The expected output is the full set of entries, retyped verbatim, pictures excluded.

::::::::::

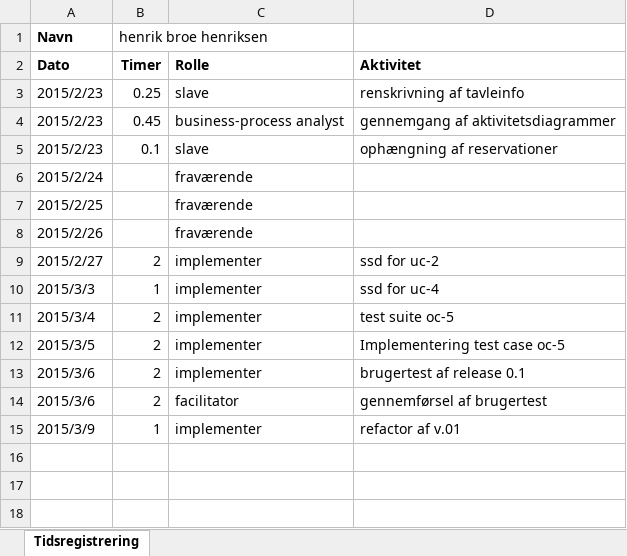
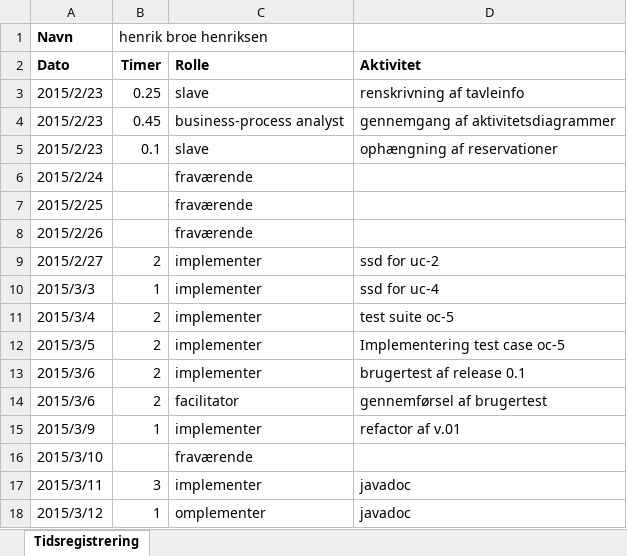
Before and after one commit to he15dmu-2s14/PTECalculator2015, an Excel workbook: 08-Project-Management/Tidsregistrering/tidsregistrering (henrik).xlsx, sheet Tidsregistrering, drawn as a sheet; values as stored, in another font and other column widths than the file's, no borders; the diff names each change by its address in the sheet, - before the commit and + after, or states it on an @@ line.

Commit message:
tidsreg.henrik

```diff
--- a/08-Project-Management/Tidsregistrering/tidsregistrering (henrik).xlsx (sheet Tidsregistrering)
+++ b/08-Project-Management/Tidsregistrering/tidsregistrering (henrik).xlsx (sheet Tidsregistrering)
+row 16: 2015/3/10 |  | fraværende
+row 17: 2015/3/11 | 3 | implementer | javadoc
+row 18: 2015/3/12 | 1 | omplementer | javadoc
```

::::::::::

**EXPECTED ANSWER**
Before and after one commit to he15dmu-2s14/PTECalculator2015, an Excel workbook: 08-Project-Management/Tidsregistrering/tidsregistrering (henrik).xlsx, sheet Tidsregistrering, drawn as a sheet; values as stored, in another font and other column widths than the file's, no borders; the diff names each change by its address in the sheet, - before the commit and + after, or states it on an @@ line.

Commit message:
tidsreg.henrik

```diff
--- a/08-Project-Management/Tidsregistrering/tidsregistrering (henrik).xlsx (sheet Tidsregistrering)
+++ b/08-Project-Management/Tidsregistrering/tidsregistrering (henrik).xlsx (sheet Tidsregistrering)
+row 16: 2015/3/10 |  | fraværende
+row 17: 2015/3/11 | 3 | implementer | javadoc
+row 18: 2015/3/12 | 1 | omplementer | javadoc
```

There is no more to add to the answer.